Cambridge musicologist presents on Johann Sebastian Bach

Musicologist and lecturer in early modern music at the University of Cambridge Dr. Bettina Varwig presented on her research regarding the pressures Bach faced when composing his music for the early Lutheran church. Thomas Moran | Arts and Life Editor

Have you ever wondered what the great composers dealth with while composing their masterpieces? Dr. Bettina Varwig, musicologist and lecturer in early modern music at the University of Cambridge has the answers. Varwig visited Baylor Monday afternoon as a part of the Lyceum Series. Her presentation was focused on examining some of Johann Sebastian Bach’s religious music and the debate surrounding it.

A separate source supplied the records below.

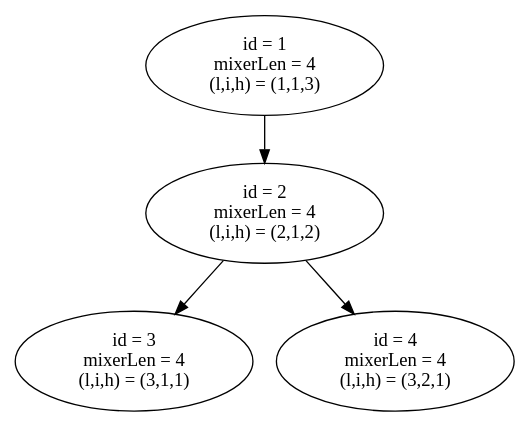
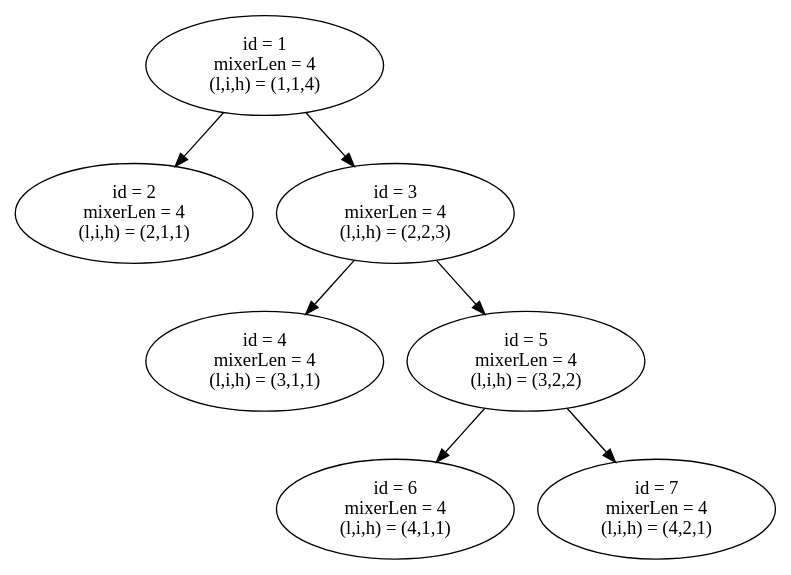
Before and after one commit to AbhikKhan/ApproximatedSAT: the diagram in PossibleRatios/skeletonTreeAfterAdding_lih.dot, drawn with Graphviz. The commit also changed 3077 other files, not shown here.

```diff
--- a/PossibleRatios/skeletonTreeAfterAdding_lih.dot
+++ b/PossibleRatios/skeletonTreeAfterAdding_lih.dot
@@ -1,10 +1,16 @@
 digraph "DD" { 
 graph [ ordering = "out"];
-1 [label = "id = 1\n mixerLen = 4 \n (l,i,h) = (1,1,3)"] 
-2 [label = "id = 2\n mixerLen = 4 \n (l,i,h) = (2,1,2)"] 
-3 [label = "id = 3\n mixerLen = 4 \n (l,i,h) = (3,1,1)"] 
-4 [label = "id = 4\n mixerLen = 4 \n (l,i,h) = (3,2,1)"] 
+1 [label = "id = 1\n mixerLen = 4 \n (l,i,h) = (1,1,4)"] 
+2 [label = "id = 2\n mixerLen = 4 \n (l,i,h) = (2,1,1)"] 
+3 [label = "id = 3\n mixerLen = 4 \n (l,i,h) = (2,2,3)"] 
+4 [label = "id = 4\n mixerLen = 4 \n (l,i,h) = (3,1,1)"] 
+5 [label = "id = 5\n mixerLen = 4 \n (l,i,h) = (3,2,2)"] 
+6 [label = "id = 6\n mixerLen = 4 \n (l,i,h) = (4,1,1)"] 
+7 [label = "id = 7\n mixerLen = 4 \n (l,i,h) = (4,2,1)"] 
 1 -> 2;
-2 -> 3;
-2 -> 4;
+1 -> 3;
+3 -> 4;
+3 -> 5;
+5 -> 6;
+5 -> 7;
 }
```
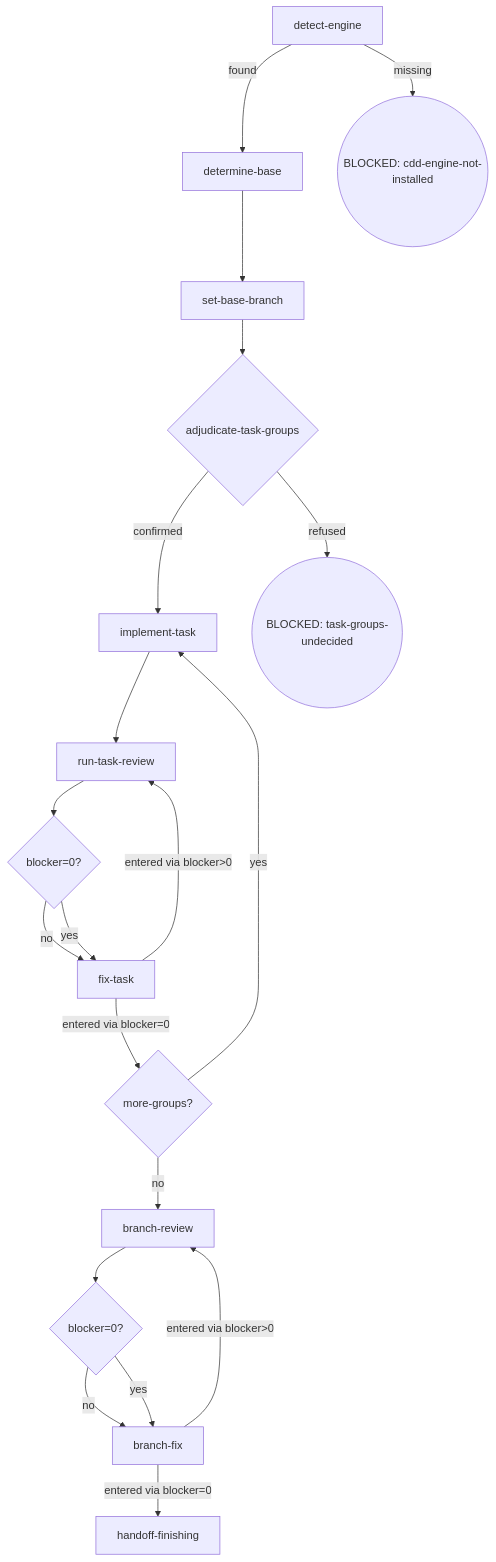
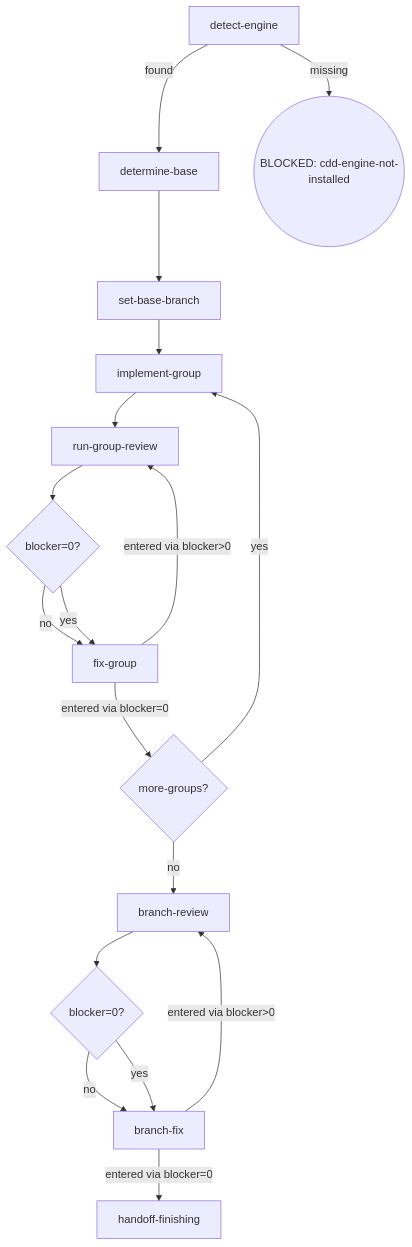
Before and after one commit to Oscaner/skills: the diagram in packages/osuperpowers/skills/cli-driven-development/SKILL.md, drawn with Mermaid. The commit also changed other lines of this file and 14 other files, not shown here.

Commit message:
feat(cdd-engine): P4.4 Task 10-11 — REVIEW_FIX 三段表述 ×5、PAP 移除面、裁定迁移/loop 更名、收口回填

````diff
--- a/packages/osuperpowers/skills/cli-driven-development/SKILL.md
+++ b/packages/osuperpowers/skills/cli-driven-development/SKILL.md
@@ -12,22 +12,20 @@
 ```mermaid
 flowchart TD
   A[detect-engine] -->|found| B[determine-base]
   A -->|missing| Z0((BLOCKED: cdd-engine-not-installed))
   B --> C[set-base-branch]
-  C --> T{adjudicate-task-groups}
-  T -->|confirmed| D[implement-task]
-  T -->|refused| Z1((BLOCKED: task-groups-undecided))
-  D --> E[run-task-review]
+  C --> D[implement-group]
+  D --> E[run-group-review]
   E --> F{blocker=0?}
-  F -->|no| G[fix-task]
+  F -->|no| G[fix-group]
   F -->|yes| G
   G -->|entered via blocker>0| E
   G -->|entered via blocker=0| H{more-groups?}
   H -->|yes| D
   H -->|no| K[branch-review]
   K --> I{blocker=0?}
   I -->|no| J[branch-fix]
   I -->|yes| J
   J -->|entered via blocker>0| K
   J -->|entered via blocker=0| L[handoff-finishing]
 ```
````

Varwig opened her presentation by explaining the historical context during which Bach composed much of his music. Bach lived in Germany relatively soon after Protestantism began spreading through Europe. As a member of the Lutheran church, a younger denomination that was working to establish its theological understandings, Bach was often subjugated to scrutiny from authorities in the denomination. The primary point of controversy was whether or not music used in literagy needed words or not to still constitute as worship.

“[Bach] was required to sign a contract which contained a number of courses to try and contatin any undue musical excesses,” Varwig said. “He was to arrange the music so that it would not last too long and be of such a nature as to not give an operatic impression.”

Some felt that too intricate of musical accompaniment would detract from the words which were the substance of worship. Others argued that the instrumental composition itself could be worship.

“Music seemed to stretch beyond the liturgical words’ usefulness and towards a sense of artistic self sufficiency,” Varwig said.

Using Bach’s cantata 180, Varwig highlighted how Bach worked to unify the music and the words by employing various techniques that mirrored the words, like heightened rhythm when the words addressed God knocking on the heart of a believer.

In response, some critics changed their tune, Varwig said. Some even suggested, using an archaic perspective on human anatomy, that the music itself could permeate the pores of men and women and enter their heart and mind.

Varwig allowed the audience to ask questions regarding her presentation, one of which hinted at her stance on the issue.

“There is something potentially mysterious that escapes capture through words and concepts,” Varwig said.

According to the website, Baylor School of Music’s Lyceum Series, funded by the Meadows Foundation of Dallas and initiated in 1976, is designed to offer the Baylor community the opportunity to hear and learn from some of the most important people in the world of music today. A percussion master class, a lecture concerning opera and others have already been featured in the series this semester.